[[ Recorded information, beginning ]]

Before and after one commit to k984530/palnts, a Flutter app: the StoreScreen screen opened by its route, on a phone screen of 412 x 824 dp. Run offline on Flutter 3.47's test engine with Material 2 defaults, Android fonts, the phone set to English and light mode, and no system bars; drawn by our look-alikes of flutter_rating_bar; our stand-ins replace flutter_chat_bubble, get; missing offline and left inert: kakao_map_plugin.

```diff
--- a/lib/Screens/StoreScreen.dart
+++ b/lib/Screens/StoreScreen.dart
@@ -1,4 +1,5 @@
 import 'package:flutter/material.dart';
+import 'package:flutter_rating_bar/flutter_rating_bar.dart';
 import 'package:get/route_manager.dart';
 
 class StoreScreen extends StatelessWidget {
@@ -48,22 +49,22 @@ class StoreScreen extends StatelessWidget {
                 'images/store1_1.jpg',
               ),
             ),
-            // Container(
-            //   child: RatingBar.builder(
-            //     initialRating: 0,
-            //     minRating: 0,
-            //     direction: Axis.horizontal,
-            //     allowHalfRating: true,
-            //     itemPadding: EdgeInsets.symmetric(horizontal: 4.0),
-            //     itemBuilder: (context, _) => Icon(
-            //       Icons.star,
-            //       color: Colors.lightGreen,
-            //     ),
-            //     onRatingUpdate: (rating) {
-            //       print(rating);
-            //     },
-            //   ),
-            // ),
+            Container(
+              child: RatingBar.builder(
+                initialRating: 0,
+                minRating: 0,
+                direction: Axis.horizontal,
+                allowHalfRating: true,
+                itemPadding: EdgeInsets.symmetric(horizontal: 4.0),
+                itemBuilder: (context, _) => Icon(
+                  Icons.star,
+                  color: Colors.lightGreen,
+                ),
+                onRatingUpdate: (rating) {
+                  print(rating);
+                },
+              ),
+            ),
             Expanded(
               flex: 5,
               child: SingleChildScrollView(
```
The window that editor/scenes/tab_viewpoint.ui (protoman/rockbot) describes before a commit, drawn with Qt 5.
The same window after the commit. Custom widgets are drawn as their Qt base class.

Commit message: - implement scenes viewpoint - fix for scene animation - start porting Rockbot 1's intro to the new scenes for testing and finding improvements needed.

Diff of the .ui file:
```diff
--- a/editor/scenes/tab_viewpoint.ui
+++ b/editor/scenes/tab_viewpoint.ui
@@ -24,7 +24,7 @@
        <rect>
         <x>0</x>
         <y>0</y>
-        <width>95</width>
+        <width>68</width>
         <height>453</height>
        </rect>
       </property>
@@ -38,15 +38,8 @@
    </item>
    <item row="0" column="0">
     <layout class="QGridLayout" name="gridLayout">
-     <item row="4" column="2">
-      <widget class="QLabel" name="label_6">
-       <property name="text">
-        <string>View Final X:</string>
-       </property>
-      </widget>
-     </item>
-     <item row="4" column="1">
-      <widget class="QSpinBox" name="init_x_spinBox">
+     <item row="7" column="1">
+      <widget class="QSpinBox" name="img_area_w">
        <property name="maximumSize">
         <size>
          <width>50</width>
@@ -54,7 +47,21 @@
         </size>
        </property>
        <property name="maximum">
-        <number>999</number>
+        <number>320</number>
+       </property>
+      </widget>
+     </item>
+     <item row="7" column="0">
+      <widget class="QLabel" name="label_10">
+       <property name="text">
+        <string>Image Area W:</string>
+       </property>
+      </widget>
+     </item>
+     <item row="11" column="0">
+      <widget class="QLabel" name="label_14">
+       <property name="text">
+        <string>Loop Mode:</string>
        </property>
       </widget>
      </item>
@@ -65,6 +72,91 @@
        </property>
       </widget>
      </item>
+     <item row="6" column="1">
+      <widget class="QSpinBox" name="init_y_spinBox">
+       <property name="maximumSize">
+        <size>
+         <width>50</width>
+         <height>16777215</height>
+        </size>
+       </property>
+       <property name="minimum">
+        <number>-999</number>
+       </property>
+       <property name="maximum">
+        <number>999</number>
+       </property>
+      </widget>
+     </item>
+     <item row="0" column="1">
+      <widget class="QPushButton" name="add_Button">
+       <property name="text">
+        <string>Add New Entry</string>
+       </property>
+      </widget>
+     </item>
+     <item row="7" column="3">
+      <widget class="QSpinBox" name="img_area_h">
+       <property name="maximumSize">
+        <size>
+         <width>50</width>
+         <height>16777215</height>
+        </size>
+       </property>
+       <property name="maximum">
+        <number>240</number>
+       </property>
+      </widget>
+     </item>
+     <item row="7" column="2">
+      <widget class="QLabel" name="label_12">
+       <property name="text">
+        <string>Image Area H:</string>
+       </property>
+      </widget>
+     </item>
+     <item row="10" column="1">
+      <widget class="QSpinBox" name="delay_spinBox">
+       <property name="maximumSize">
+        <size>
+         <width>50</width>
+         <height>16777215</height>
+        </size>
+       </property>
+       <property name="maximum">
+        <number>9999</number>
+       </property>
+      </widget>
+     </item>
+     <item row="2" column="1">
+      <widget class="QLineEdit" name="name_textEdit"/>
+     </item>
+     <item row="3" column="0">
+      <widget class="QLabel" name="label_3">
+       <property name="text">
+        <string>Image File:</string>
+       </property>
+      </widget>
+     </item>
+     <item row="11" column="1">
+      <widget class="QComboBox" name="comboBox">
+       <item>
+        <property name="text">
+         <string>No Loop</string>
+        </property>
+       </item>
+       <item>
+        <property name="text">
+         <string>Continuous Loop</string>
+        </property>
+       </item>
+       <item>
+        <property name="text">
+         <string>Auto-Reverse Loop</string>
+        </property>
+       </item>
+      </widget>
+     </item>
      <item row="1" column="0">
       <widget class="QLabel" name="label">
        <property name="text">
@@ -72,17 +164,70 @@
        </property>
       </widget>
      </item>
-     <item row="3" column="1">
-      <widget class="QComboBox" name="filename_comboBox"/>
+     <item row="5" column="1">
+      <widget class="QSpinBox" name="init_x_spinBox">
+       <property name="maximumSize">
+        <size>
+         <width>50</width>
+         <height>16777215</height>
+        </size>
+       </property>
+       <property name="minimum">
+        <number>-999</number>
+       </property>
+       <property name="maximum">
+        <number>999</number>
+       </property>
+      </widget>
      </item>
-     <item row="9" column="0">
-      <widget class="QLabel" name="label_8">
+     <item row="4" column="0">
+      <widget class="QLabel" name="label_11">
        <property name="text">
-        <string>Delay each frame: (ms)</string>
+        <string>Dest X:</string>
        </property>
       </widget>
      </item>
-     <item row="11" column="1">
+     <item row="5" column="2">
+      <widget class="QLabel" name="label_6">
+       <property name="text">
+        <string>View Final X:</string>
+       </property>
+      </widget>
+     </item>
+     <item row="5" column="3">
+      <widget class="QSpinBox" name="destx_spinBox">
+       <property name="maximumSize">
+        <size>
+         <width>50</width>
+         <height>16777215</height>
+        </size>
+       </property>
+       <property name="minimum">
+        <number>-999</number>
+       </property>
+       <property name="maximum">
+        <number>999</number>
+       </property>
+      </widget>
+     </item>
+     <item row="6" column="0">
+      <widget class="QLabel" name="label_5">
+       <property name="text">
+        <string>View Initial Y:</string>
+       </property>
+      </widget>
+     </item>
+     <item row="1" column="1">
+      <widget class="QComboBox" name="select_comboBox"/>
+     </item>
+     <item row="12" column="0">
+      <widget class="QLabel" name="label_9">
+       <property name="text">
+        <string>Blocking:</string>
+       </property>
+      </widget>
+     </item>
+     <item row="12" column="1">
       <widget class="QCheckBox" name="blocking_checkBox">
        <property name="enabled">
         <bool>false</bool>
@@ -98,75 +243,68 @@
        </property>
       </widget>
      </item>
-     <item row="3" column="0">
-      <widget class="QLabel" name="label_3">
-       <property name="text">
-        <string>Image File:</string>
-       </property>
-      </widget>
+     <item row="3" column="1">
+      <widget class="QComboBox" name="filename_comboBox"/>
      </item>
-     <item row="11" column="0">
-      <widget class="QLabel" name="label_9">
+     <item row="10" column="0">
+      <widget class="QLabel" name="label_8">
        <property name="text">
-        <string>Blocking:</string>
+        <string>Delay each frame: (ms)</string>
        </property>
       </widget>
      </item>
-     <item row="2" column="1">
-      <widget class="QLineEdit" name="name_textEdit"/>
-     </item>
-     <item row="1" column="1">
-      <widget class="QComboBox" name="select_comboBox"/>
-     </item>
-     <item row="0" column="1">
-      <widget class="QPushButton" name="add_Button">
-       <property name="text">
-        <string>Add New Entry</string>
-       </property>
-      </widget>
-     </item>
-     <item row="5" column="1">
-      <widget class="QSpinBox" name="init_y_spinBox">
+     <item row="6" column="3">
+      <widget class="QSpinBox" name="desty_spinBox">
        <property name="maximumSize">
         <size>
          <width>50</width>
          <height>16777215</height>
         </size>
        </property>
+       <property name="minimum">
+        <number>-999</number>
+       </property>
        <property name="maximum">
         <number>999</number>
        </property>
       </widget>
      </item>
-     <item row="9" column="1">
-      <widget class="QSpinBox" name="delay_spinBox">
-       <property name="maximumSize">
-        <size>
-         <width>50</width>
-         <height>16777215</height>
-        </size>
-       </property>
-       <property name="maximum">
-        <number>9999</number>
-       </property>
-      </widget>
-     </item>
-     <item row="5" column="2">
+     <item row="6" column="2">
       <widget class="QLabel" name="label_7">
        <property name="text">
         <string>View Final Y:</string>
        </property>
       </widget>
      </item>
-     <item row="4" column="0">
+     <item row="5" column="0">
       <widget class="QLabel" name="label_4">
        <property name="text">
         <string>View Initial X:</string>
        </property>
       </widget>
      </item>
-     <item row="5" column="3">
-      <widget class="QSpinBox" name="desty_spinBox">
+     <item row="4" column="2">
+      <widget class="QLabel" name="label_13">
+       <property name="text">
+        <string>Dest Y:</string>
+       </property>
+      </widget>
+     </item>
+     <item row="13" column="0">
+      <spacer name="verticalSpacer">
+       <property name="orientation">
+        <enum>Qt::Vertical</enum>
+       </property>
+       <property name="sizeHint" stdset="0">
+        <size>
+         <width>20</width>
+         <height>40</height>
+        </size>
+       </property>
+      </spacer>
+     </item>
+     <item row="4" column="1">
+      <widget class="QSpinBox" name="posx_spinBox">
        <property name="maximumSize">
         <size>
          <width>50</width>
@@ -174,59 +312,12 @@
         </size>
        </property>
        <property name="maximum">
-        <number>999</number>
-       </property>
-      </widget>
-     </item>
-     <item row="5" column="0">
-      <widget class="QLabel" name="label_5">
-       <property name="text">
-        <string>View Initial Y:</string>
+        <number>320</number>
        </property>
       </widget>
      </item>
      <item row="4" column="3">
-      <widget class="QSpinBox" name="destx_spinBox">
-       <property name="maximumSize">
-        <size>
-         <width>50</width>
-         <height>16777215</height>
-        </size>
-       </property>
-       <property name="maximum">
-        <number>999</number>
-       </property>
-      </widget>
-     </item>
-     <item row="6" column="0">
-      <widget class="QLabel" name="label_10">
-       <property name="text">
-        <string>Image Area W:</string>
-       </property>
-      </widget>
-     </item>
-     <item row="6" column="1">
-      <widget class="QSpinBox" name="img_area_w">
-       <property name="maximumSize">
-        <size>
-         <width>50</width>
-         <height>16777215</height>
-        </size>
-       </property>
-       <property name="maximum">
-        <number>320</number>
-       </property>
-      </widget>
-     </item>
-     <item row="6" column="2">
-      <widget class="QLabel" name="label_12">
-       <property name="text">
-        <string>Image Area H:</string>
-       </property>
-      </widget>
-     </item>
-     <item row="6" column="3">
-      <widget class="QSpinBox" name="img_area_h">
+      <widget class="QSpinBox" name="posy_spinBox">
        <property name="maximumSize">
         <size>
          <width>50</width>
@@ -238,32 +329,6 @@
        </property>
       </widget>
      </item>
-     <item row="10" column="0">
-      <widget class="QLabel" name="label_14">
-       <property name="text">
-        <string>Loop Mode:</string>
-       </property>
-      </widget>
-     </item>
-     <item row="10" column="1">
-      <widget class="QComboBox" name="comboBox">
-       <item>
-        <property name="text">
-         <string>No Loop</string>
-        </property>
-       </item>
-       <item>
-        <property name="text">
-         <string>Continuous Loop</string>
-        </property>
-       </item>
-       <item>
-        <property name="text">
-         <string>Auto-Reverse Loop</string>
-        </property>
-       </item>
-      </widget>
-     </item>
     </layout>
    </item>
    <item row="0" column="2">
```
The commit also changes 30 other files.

[[ Recorded information, end ]]

* [What you will do]:
Across the records above, how many lines contain the word "package"? Please give that number alone.

* [Expected answer]:
3